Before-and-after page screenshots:

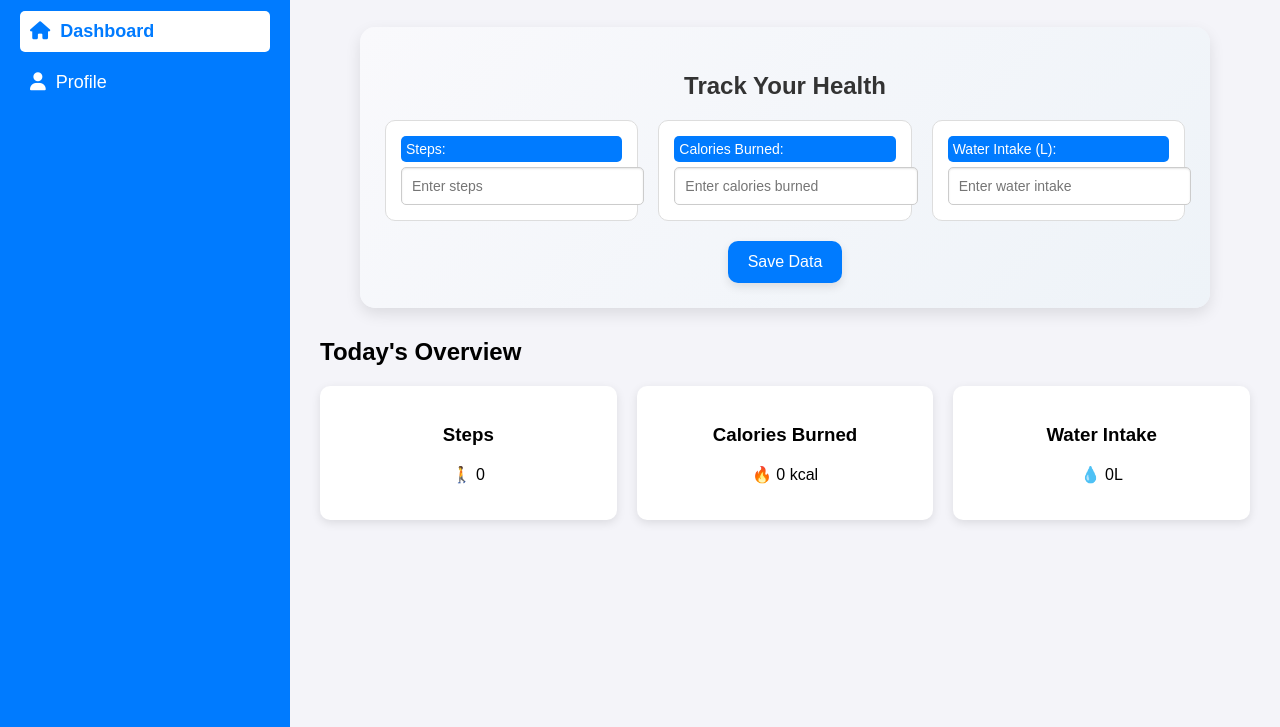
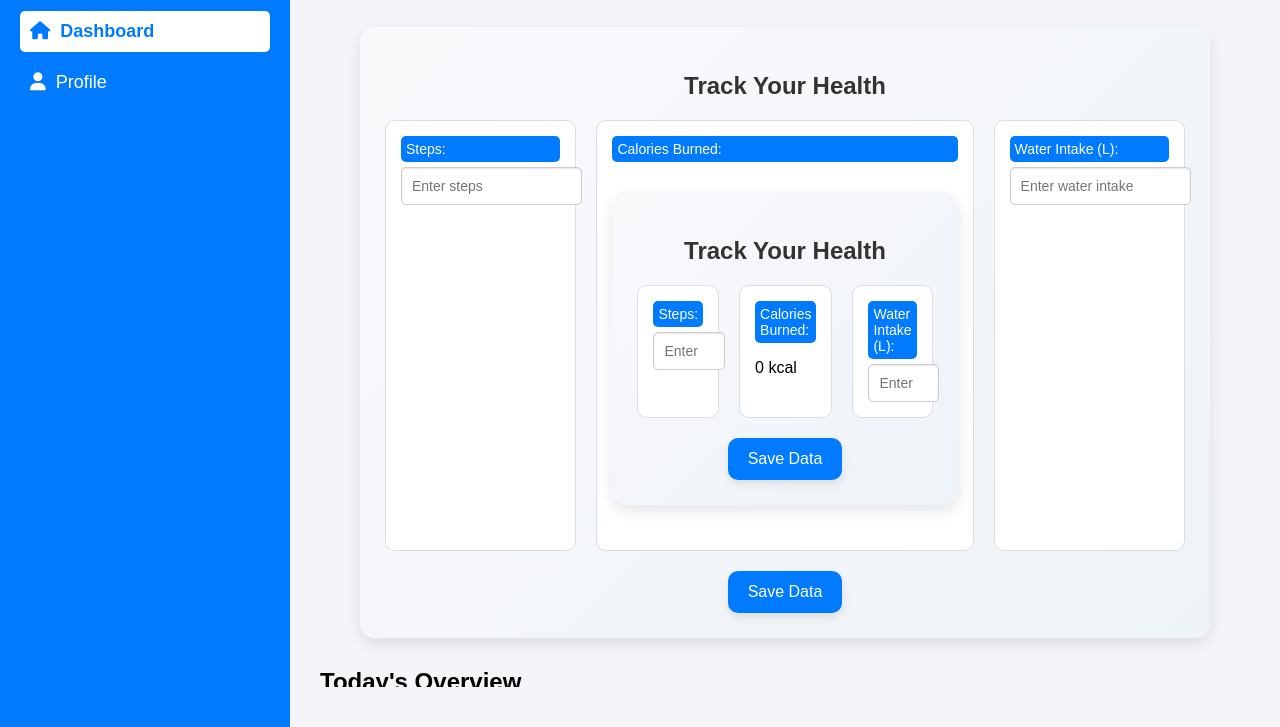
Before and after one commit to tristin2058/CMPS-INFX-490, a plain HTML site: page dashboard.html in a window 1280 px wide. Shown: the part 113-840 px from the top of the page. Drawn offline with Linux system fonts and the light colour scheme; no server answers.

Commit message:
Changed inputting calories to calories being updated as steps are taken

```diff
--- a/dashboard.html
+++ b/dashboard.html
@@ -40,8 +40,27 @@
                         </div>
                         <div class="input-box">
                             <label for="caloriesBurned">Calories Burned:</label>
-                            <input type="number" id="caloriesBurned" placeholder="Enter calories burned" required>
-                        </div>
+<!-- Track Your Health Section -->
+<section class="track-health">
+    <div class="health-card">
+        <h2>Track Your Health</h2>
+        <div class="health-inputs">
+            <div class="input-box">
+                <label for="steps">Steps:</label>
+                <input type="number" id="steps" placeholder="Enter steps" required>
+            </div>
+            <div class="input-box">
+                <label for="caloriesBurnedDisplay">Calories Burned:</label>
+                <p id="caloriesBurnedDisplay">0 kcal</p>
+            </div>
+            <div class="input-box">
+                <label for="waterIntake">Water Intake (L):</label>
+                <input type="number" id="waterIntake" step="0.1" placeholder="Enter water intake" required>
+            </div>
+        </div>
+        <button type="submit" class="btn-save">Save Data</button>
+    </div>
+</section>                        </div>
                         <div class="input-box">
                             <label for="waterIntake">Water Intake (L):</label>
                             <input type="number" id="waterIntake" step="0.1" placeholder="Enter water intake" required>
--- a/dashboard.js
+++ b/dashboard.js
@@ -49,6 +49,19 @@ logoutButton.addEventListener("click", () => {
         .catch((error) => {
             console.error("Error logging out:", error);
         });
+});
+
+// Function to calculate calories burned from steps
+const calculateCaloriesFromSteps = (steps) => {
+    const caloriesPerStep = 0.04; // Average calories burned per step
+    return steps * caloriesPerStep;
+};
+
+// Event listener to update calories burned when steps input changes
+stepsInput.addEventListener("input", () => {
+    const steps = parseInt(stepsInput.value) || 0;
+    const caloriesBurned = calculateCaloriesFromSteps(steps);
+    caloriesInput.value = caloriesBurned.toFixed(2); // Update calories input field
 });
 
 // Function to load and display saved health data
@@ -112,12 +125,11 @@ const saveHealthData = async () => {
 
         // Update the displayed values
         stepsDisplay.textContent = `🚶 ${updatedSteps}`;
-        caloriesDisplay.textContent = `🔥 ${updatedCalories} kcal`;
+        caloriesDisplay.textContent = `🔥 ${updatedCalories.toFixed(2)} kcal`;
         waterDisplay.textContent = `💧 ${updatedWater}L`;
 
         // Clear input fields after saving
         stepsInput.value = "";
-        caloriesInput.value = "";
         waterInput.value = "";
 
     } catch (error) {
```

- **REQUIREMENT**
Check the entries above for the word "calculateCaloriesFromSteps" and copy every line where it turns up.

- **YOUR SOLUTION**
+const calculateCaloriesFromSteps = (steps) => {
+    const caloriesBurned = calculateCaloriesFromSteps(steps);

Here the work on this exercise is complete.